Which of the lines in the records below hold the string "递增金字塔"? Copy every one of them.

◇ ◇ ◇ ◇

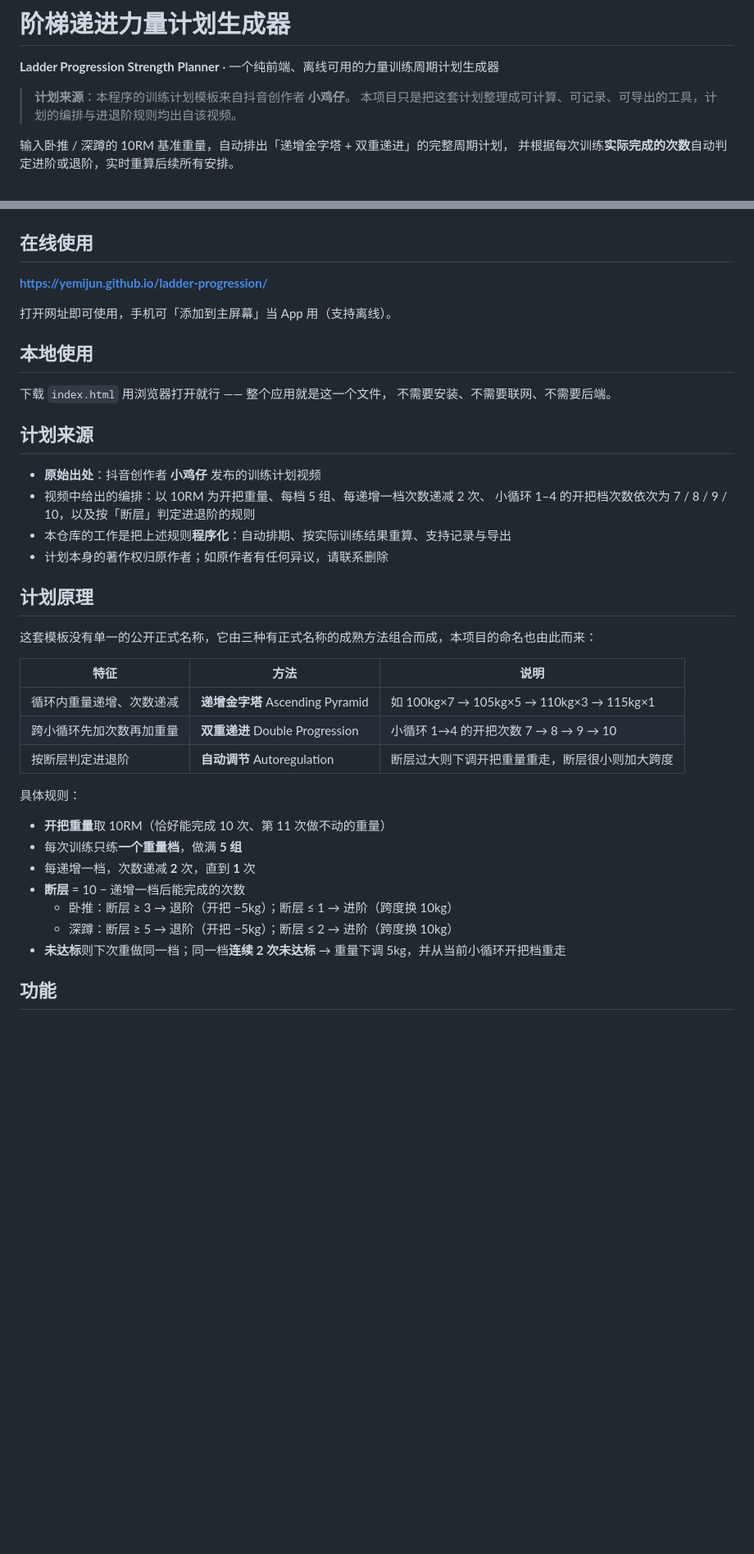
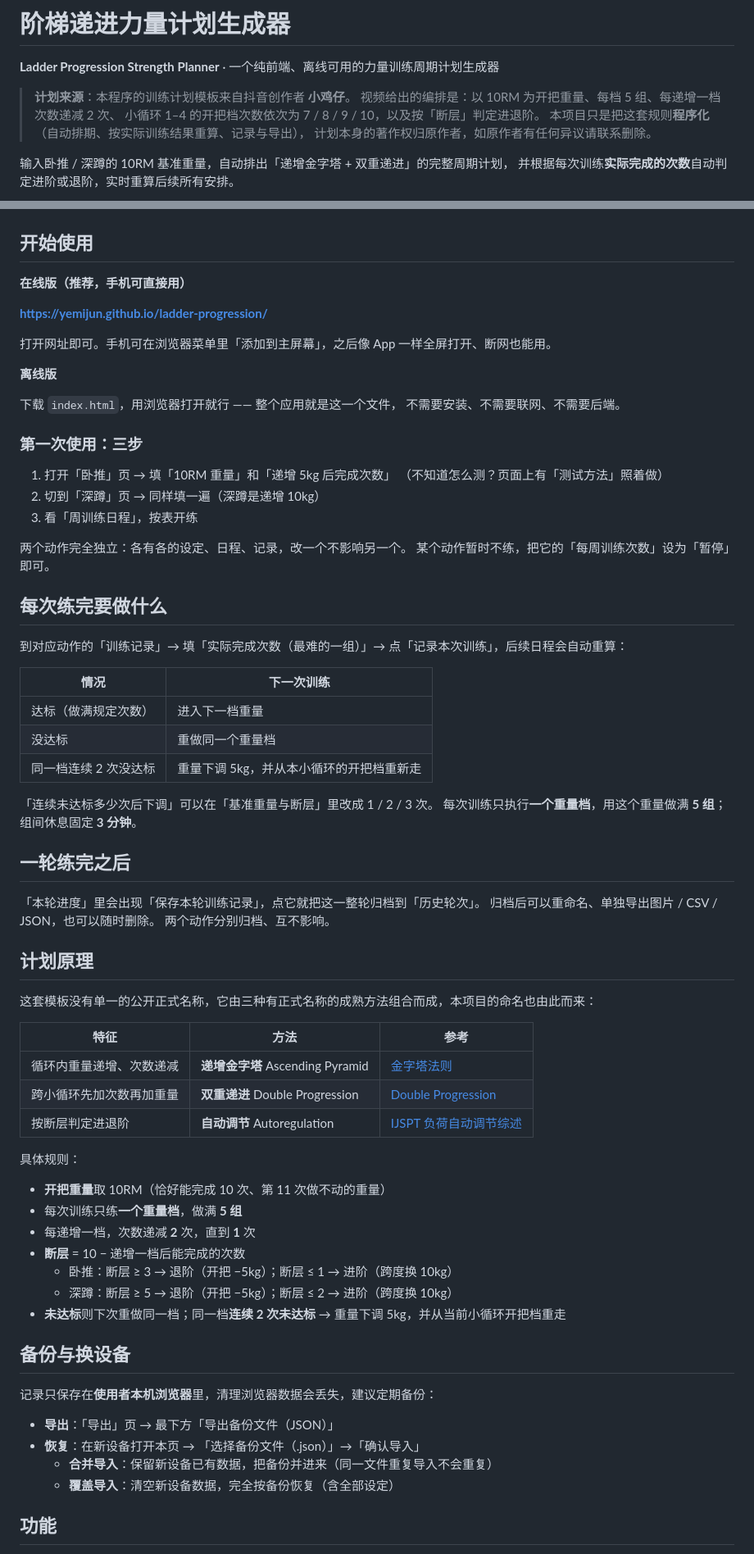
Before and after one commit to yemijun/ladder-progression, a Markdown page: README.md, 2 parts joined by grey strips. Shown at 82% size. GitHub-like rendering; blank space fills up the shorter version.

Commit message:
docs: 合并使用说明到 README，只保留一份文档

```diff
--- a/README.md
+++ b/README.md
@@ -3,41 +3,67 @@
 **Ladder Progression Strength Planner** · 一个纯前端、离线可用的力量训练周期计划生成器
 
 > **计划来源**：本程序的训练计划模板来自抖音创作者 **小鸡仔**。
-> 本项目只是把这套计划整理成可计算、可记录、可导出的工具，计划的编排与进退阶规则均出自该视频。
+> 视频给出的编排是：以 10RM 为开把重量、每档 5 组、每递增一档次数递减 2 次、
+> 小循环 1–4 的开把档次数依次为 7 / 8 / 9 / 10，以及按「断层」判定进退阶。
+> 本项目只是把这套规则**程序化**（自动排期、按实际训练结果重算、记录与导出），
+> 计划本身的著作权归原作者，如原作者有任何异议请联系删除。
 
 输入卧推 / 深蹲的 10RM 基准重量，自动排出「递增金字塔 + 双重递进」的完整周期计划，
 并根据每次训练**实际完成的次数**自动判定进阶或退阶，实时重算后续所有安排。
 
 ![界面预览](screenshot.png)
 
-## 在线使用
+## 开始使用
+
+**在线版（推荐，手机可直接用）**
 
 **https://yemijun.github.io/ladder-progression/**
 
-打开网址即可使用，手机可「添加到主屏幕」当 App 用（支持离线）。
+打开网址即可。手机可在浏览器菜单里「添加到主屏幕」，之后像 App 一样全屏打开、断网也能用。
 
-## 本地使用
+**离线版**
 
-下载 `index.html` 用浏览器打开就行 —— 整个应用就是这一个文件，
+下载 `index.html`，用浏览器打开就行 —— 整个应用就是这一个文件，
 不需要安装、不需要联网、不需要后端。
 
-## 计划来源
+### 第一次使用：三步
 
-- **原始出处**：抖音创作者 **小鸡仔** 发布的训练计划视频
-- 视频中给出的编排：以 10RM 为开把重量、每档 5 组、每递增一档次数递减 2 次、
-  小循环 1–4 的开把档次数依次为 7 / 8 / 9 / 10，以及按「断层」判定进退阶的规则
-- 本仓库的工作是把上述规则**程序化**：自动排期、按实际训练结果重算、支持记录与导出
-- 计划本身的著作权归原作者；如原作者有任何异议，请联系删除
+1. 打开「卧推」页 → 填「10RM 重量」和「递增 5kg 后完成次数」
+   （不知道怎么测？页面上有「测试方法」照着做）
+2. 切到「深蹲」页 → 同样填一遍（深蹲是递增 10kg）
+3. 看「周训练日程」，按表开练
+
+两个动作完全独立：各有各的设定、日程、记录，改一个不影响另一个。
+某个动作暂时不练，把它的「每周训练次数」设为「暂停」即可。
+
+## 每次练完要做什么
+
+到对应动作的「训练记录」→ 填「实际完成次数（最难的一组）」→ 点「记录本次训练」，后续日程会自动重算：
+
+| 情况 | 下一次训练 |
+|---|---|
+| 达标（做满规定次数） | 进入下一档重量 |
+| 没达标 | 重做同一个重量档 |
+| 同一档连续 2 次没达标 | 重量下调 5kg，并从本小循环的开把档重新走 |
+
+「连续未达标多少次后下调」可以在「基准重量与断层」里改成 1 / 2 / 3 次。
+每次训练只执行**一个重量档**，用这个重量做满 **5 组**；组间休息固定 **3 分钟**。
+
+## 一轮练完之后
+
+「本轮进度」里会出现「保存本轮训练记录」，点它就把这一整轮归档到「历史轮次」。
+归档后可以重命名、单独导出图片 / CSV / JSON，也可以随时删除。
+两个动作分别归档、互不影响。
 
 ## 计划原理
 
 这套模板没有单一的公开正式名称，它由三种有正式名称的成熟方法组合而成，本项目的命名也由此而来：
 
-| 特征 | 方法 | 说明 |
+| 特征 | 方法 | 参考 |
 |---|---|---|
-| 循环内重量递增、次数递减 | **递增金字塔** Ascending Pyramid | 如 100kg×7 → 105kg×5 → 110kg×3 → 115kg×1 |
-| 跨小循环先加次数再加重量 | **双重递进** Double Progression | 小循环 1→4 的开把次数 7 → 8 → 9 → 10 |
-| 按断层判定进退阶 | **自动调节** Autoregulation | 断层过大则下调开把重量重走，断层很小则加大跨度 |
+| 循环内重量递增、次数递减 | **递增金字塔** Ascending Pyramid | [金字塔法则](https://wapbaike.baidu.com/item/%E9%87%91%E5%AD%97%E5%A1%94%E6%B3%95%E5%88%99/10682142) |
+| 跨小循环先加次数再加重量 | **双重递进** Double Progression | [Double Progression](https://legionathletics.com/double-progression/) |
+| 按断层判定进退阶 | **自动调节** Autoregulation | [IJSPT 负荷自动调节综述](https://ijspt.org/wp-content/uploads/2021/01/2015_V10N6_Complete.pdf) |
 
 具体规则：
 
@@ -48,6 +74,15 @@
   - 卧推：断层 ≥ 3 → 退阶（开把 −5kg）；断层 ≤ 1 → 进阶（跨度换 10kg）
   - 深蹲：断层 ≥ 5 → 退阶（开把 −5kg）；断层 ≤ 2 → 进阶（跨度换 10kg）
 - **未达标**则下次重做同一档；同一档**连续 2 次未达标** → 重量下调 5kg，并从当前小循环开把档重走
+
+## 备份与换设备
+
+记录只保存在**使用者本机浏览器**里，清理浏览器数据会丢失，建议定期备份：
+
+- **导出**：「导出」页 → 最下方「导出备份文件（JSON）」
+- **恢复**：在新设备打开本页 → 「选择备份文件（.json）」→「确认导入」
+  - **合并导入**：保留新设备已有数据，把备份并进来（同一文件重复导入不会重复）
+  - **覆盖导入**：清空新设备数据，完全按备份恢复（含全部设定）
 
 ## 功能
 
```
Also changed, not shown: other parts of README.md (+25 -2 lines), 使用说明.md (deleted, +0 -87 lines).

◇ ◇ ◇ ◇

▶ **Result**:
 输入卧推 / 深蹲的 10RM 基准重量，自动排出「递增金字塔 + 双重递进」的完整周期计划，
-| 循环内重量递增、次数递减 | **递增金字塔** Ascending Pyramid | 如 100kg×7 → 105kg×5 → 110kg×3 → 115kg×1 |
+| 循环内重量递增、次数递减 | **递增金字塔** Ascending Pyramid | [金字塔法则](https://wapbaike.baidu.com/item/%E9%87%91%E5%AD%97%E5%A1%94%E6%B3%95%E5%88%99/10682142) |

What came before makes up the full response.